Change listing data

────

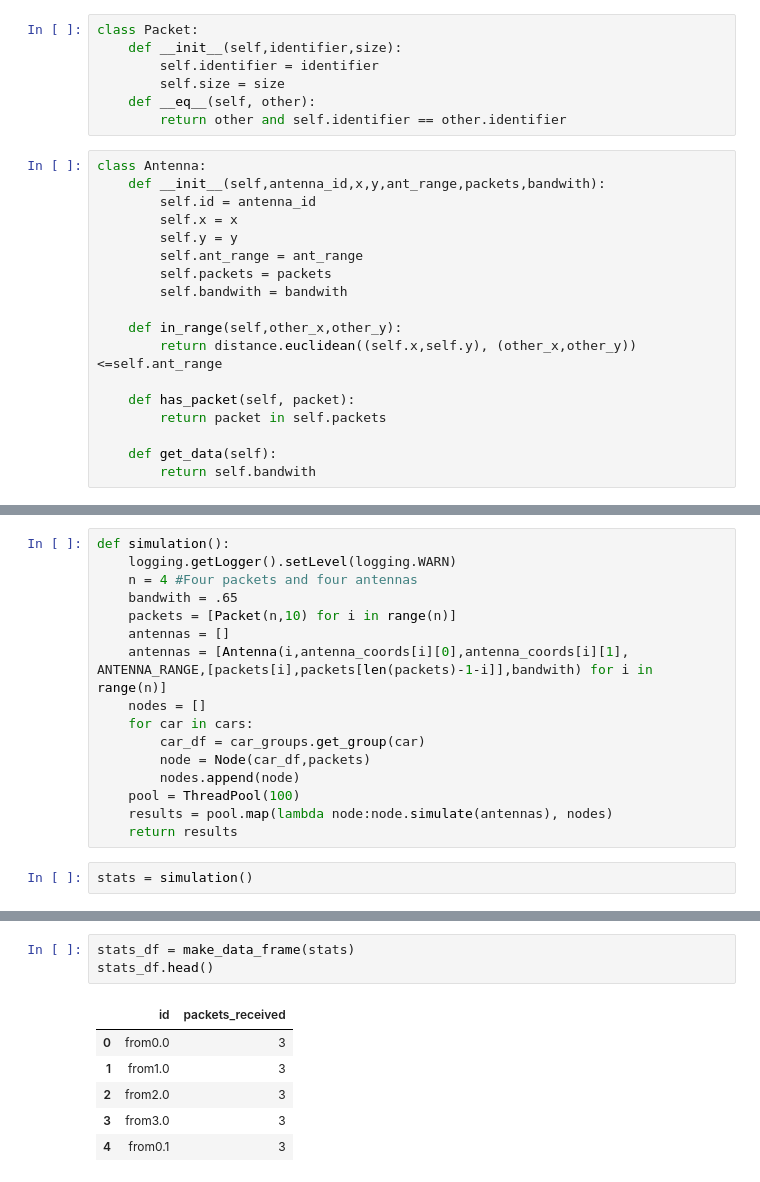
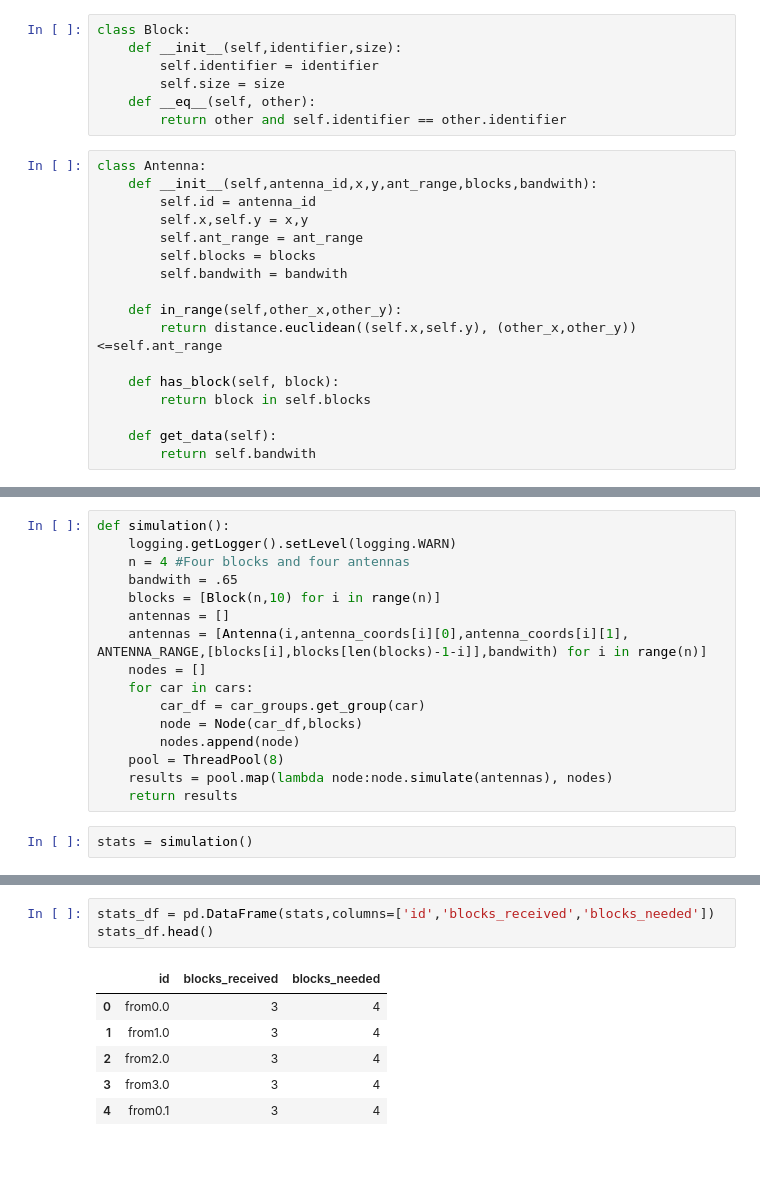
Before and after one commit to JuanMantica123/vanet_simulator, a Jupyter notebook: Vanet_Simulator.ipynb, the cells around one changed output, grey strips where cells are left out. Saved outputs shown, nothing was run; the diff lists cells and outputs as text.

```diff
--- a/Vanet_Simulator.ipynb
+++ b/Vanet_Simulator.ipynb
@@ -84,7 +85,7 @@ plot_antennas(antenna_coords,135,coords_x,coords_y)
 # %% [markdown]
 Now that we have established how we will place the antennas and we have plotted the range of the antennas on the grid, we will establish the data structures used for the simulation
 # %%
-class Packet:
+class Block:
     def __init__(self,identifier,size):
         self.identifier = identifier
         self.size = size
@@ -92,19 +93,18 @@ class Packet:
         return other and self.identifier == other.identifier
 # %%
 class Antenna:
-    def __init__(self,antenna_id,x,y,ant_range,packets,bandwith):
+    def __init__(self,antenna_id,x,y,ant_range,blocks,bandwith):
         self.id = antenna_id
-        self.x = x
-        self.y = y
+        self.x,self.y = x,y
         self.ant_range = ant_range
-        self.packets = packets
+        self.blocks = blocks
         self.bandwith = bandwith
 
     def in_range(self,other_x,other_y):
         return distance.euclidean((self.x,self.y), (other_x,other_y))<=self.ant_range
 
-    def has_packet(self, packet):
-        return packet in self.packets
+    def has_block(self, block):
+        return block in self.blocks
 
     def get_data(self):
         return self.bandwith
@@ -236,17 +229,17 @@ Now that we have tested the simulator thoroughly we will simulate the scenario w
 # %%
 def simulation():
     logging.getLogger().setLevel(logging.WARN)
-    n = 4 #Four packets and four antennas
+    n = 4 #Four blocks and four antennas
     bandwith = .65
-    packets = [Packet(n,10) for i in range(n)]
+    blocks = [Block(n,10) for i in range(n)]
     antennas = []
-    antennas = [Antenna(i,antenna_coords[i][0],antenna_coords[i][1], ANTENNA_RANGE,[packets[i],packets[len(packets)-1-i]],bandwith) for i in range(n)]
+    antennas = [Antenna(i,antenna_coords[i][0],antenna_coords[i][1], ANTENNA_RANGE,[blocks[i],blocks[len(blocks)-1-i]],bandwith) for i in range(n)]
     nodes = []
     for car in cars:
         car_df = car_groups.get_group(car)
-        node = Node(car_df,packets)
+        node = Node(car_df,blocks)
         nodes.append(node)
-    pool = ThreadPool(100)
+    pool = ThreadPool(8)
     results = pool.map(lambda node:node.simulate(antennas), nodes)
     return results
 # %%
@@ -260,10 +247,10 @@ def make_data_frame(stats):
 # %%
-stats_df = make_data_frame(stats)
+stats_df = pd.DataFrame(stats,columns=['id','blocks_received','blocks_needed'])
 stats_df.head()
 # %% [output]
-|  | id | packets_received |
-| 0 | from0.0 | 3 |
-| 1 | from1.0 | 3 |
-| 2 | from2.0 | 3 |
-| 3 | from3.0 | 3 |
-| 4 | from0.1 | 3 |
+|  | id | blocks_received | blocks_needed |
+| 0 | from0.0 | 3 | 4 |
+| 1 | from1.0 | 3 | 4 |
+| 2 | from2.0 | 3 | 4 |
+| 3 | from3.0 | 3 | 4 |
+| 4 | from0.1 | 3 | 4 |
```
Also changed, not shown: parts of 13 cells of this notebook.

────

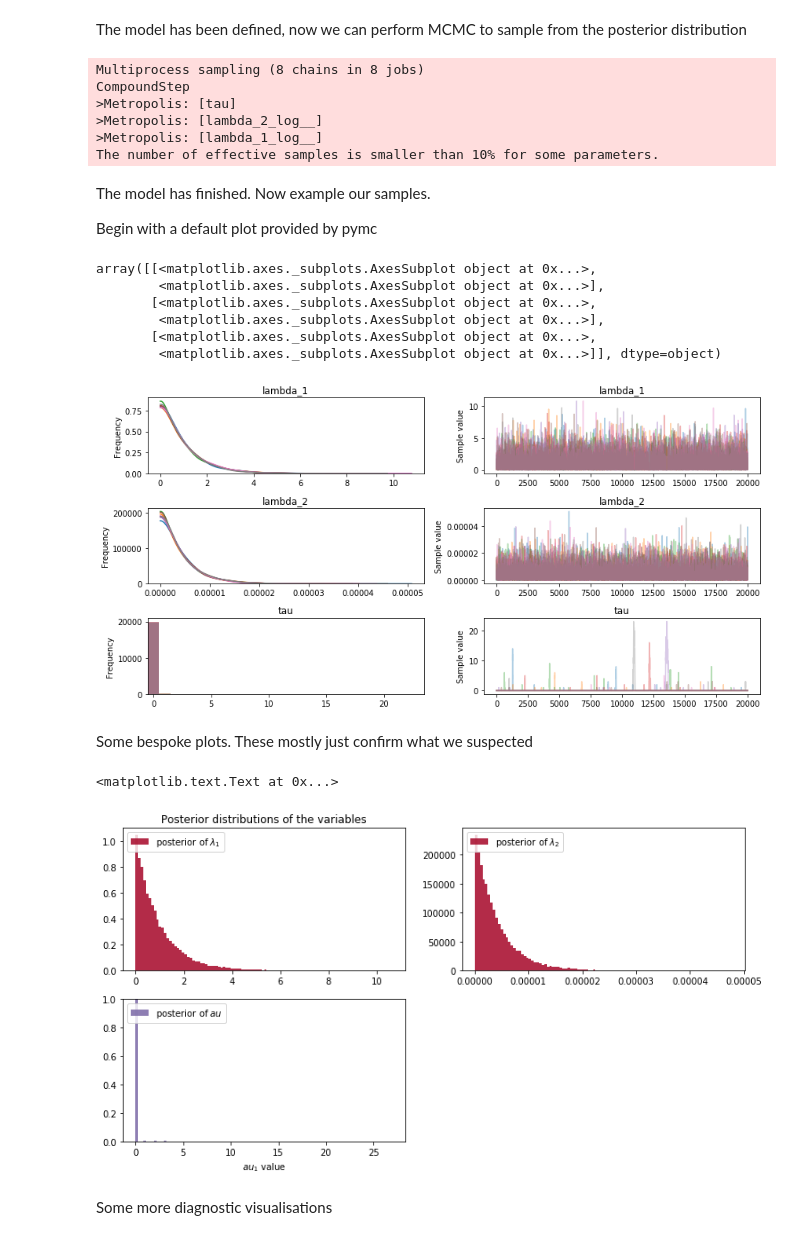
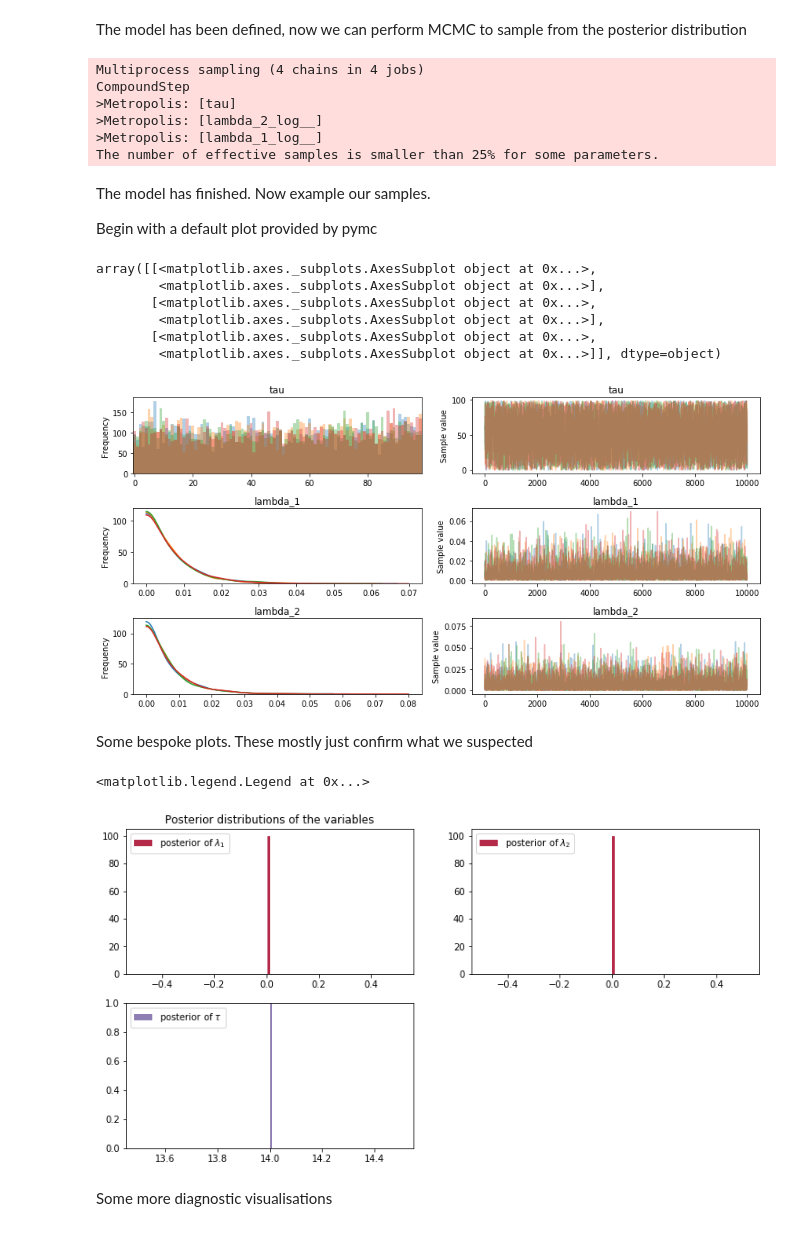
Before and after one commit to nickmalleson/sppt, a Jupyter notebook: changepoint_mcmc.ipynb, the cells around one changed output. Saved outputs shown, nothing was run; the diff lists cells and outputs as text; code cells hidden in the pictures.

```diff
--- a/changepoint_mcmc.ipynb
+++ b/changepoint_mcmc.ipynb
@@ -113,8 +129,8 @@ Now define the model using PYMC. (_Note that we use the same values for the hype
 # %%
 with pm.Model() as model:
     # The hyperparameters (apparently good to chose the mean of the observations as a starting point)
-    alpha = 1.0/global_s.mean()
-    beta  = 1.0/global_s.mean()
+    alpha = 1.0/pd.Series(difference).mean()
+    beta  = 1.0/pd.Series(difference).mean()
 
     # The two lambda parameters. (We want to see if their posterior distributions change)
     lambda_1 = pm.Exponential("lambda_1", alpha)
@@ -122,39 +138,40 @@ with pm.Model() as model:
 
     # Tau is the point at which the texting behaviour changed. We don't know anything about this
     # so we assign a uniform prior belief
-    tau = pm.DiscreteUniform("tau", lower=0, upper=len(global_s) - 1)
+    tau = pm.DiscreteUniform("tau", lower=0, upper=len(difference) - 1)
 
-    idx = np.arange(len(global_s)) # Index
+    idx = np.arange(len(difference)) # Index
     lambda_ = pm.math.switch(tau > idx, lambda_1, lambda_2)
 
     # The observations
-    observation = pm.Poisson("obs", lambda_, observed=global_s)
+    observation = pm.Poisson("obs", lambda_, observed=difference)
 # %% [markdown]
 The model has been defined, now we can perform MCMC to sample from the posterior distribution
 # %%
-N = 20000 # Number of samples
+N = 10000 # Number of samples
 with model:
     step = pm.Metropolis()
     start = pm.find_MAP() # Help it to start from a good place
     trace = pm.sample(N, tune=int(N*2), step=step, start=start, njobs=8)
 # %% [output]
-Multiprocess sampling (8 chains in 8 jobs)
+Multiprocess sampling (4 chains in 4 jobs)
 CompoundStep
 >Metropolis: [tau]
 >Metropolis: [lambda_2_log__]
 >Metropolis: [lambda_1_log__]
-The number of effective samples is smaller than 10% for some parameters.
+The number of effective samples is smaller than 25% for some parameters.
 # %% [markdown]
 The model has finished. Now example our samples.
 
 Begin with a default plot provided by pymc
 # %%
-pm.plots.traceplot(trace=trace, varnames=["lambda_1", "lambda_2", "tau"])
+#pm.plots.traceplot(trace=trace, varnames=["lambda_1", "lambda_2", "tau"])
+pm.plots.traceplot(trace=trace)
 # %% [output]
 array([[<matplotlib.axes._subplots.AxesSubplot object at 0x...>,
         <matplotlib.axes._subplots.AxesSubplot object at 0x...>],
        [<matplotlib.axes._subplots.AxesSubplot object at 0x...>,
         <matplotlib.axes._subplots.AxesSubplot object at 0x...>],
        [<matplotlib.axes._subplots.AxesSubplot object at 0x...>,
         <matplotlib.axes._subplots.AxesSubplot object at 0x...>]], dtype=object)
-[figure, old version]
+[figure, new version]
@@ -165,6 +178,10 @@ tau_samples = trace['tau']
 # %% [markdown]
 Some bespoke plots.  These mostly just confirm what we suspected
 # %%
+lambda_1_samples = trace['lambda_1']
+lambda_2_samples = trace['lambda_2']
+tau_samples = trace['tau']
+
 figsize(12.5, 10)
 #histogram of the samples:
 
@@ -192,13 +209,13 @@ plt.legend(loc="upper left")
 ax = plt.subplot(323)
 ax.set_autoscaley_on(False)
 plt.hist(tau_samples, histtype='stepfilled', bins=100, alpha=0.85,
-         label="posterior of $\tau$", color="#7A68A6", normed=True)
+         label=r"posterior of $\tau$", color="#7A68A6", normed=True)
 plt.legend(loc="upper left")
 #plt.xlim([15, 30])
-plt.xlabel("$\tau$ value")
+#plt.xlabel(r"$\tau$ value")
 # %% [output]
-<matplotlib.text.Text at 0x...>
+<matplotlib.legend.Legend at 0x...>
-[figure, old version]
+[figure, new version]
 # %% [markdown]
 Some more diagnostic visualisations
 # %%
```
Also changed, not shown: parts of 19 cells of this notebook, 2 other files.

────

[DESCRIPTION OF THE TASK]
Among the entries, count how many lines hold the string "ThreadPool", then state only that number.

[RESPONSE]
2